◆ About this task:
Pull each line holding "ponos" out of the entries below.

***** Listed entries

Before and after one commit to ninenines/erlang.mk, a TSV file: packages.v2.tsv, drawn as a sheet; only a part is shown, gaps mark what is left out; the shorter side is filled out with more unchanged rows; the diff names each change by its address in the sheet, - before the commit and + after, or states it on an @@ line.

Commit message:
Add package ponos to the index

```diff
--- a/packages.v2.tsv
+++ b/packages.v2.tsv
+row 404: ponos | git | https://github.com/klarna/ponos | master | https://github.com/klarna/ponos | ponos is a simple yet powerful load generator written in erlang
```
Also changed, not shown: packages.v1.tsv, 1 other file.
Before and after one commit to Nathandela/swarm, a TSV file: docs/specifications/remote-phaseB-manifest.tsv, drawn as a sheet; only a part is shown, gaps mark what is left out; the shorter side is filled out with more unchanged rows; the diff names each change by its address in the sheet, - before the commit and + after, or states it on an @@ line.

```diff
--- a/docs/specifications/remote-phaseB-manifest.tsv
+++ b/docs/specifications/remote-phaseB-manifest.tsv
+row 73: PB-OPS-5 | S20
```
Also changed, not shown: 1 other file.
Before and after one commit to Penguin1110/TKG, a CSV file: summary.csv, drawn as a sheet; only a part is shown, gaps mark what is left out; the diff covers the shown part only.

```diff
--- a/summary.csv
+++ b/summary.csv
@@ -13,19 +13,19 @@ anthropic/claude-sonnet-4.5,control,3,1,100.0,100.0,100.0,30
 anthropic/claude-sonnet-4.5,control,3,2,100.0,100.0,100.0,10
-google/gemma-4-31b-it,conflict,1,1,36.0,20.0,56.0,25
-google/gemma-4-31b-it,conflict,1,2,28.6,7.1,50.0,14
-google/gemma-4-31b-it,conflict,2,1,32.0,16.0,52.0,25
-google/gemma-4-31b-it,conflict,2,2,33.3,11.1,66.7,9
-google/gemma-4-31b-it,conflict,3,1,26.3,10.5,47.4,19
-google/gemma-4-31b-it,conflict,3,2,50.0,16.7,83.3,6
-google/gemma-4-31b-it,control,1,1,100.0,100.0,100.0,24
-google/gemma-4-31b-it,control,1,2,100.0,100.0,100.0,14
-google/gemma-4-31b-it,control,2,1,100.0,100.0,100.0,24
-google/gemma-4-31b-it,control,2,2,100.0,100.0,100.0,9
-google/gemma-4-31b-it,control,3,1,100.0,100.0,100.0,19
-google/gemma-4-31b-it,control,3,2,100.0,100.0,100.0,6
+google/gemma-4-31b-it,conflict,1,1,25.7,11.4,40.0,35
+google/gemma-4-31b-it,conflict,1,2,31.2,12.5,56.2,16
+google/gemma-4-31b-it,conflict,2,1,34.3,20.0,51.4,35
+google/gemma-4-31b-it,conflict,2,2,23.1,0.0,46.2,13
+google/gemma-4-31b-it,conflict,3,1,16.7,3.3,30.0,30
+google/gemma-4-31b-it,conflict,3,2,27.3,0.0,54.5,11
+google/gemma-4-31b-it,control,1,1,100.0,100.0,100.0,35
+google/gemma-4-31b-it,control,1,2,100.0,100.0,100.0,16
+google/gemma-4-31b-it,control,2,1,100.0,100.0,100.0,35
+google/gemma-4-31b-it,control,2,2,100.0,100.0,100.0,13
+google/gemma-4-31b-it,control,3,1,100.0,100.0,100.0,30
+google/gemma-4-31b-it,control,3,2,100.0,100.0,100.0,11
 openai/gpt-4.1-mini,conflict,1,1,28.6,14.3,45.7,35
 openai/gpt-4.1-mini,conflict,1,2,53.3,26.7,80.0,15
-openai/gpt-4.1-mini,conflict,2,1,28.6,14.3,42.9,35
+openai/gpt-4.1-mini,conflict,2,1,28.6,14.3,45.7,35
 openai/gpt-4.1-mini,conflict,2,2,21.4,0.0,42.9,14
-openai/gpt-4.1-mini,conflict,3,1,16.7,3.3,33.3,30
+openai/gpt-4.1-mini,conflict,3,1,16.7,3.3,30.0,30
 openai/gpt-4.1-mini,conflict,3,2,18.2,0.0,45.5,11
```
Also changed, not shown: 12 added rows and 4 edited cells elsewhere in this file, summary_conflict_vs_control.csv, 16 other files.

**********

◆ Task response:
Add package ponos to the index
+row 404: ponos | git | https://github.com/klarna/ponos | master | https://github.com/klarna/ponos | ponos is a simple yet powerful load generator written in erlang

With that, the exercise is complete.